§ **Instructions to follow**: Narrow the data below down to the lines containing "verticalAlign".

═══ Extracted information ═══

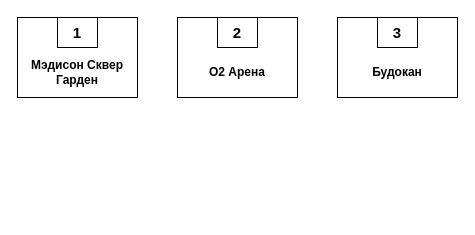
Before: page "ConcertHall" (3 of 8) of dbMusicW.drawio in anngritsuk/Graph-database, a draw.io diagram. Source tidied: cells renumbered, new cells numbered last; positions are measured from the earlier drawing's top-left corner, leaving out a move shared by most shapes. Both pictures are drawn from the tidied source at 100%, with x=0, y=0 at pixel (17, 17).
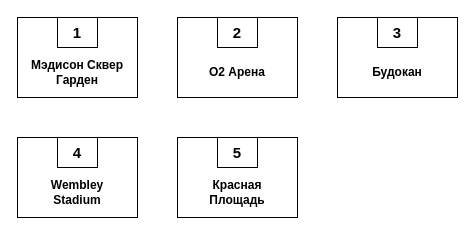
Above is the later version.

Change to the diagram source:
```diff
@@
+    <mxCell id="14" style="group;" parent="1" vertex="1">
+      <mxGeometry y="120" width="120" height="80" as="geometry" />
+    </mxCell>
+    <mxCell id="15" style="rounded=0;whiteSpace=wrap;html=1;fillColor=none;" parent="14" vertex="1">
+      <mxGeometry width="120" height="80" as="geometry" />
+    </mxCell>
+    <mxCell id="16" value="&lt;b&gt;&lt;font style=&quot;font-size: 15px;&quot;&gt;4&lt;/font&gt;&lt;/b&gt;" style="rounded=0;whiteSpace=wrap;html=1;fillColor=none;" parent="14" vertex="1">
+      <mxGeometry x="40" width="40" height="30" as="geometry" />
+    </mxCell>
+    <mxCell id="17" value="&lt;b&gt;Wembley Stadium&lt;/b&gt;" style="text;html=1;strokeColor=none;fillColor=none;align=center;verticalAlign=middle;whiteSpace=wrap;rounded=0;" parent="14" vertex="1">
+      <mxGeometry x="10" y="40" width="100" height="30" as="geometry" />
+    </mxCell>
+    <mxCell id="18" style="group;" parent="1" vertex="1">
+      <mxGeometry x="160" y="120" width="120" height="80" as="geometry" />
+    </mxCell>
+    <mxCell id="19" style="rounded=0;whiteSpace=wrap;html=1;fillColor=none;" parent="18" vertex="1">
+      <mxGeometry width="120" height="80" as="geometry" />
+    </mxCell>
+    <mxCell id="20" value="&lt;b&gt;&lt;font style=&quot;font-size: 15px;&quot;&gt;5&lt;/font&gt;&lt;/b&gt;" style="rounded=0;whiteSpace=wrap;html=1;fillColor=none;" parent="18" vertex="1">
+      <mxGeometry x="40" width="40" height="30" as="geometry" />
+    </mxCell>
+    <mxCell id="21" value="&lt;b&gt;Красная Площадь&lt;/b&gt;" style="text;html=1;strokeColor=none;fillColor=none;align=center;verticalAlign=middle;whiteSpace=wrap;rounded=0;" parent="18" vertex="1">
+      <mxGeometry x="10" y="40" width="100" height="30" as="geometry" />
+    </mxCell>
```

═══

§ **Answer section**:
+    <mxCell id="17" value="&lt;b&gt;Wembley Stadium&lt;/b&gt;" style="text;html=1;strokeColor=none;fillColor=none;align=center;verticalAlign=middle;whiteSpace=wrap;rounded=0;" parent="14" vertex="1">
+    <mxCell id="21" value="&lt;b&gt;Красная Площадь&lt;/b&gt;" style="text;html=1;strokeColor=none;fillColor=none;align=center;verticalAlign=middle;whiteSpace=wrap;rounded=0;" parent="18" vertex="1">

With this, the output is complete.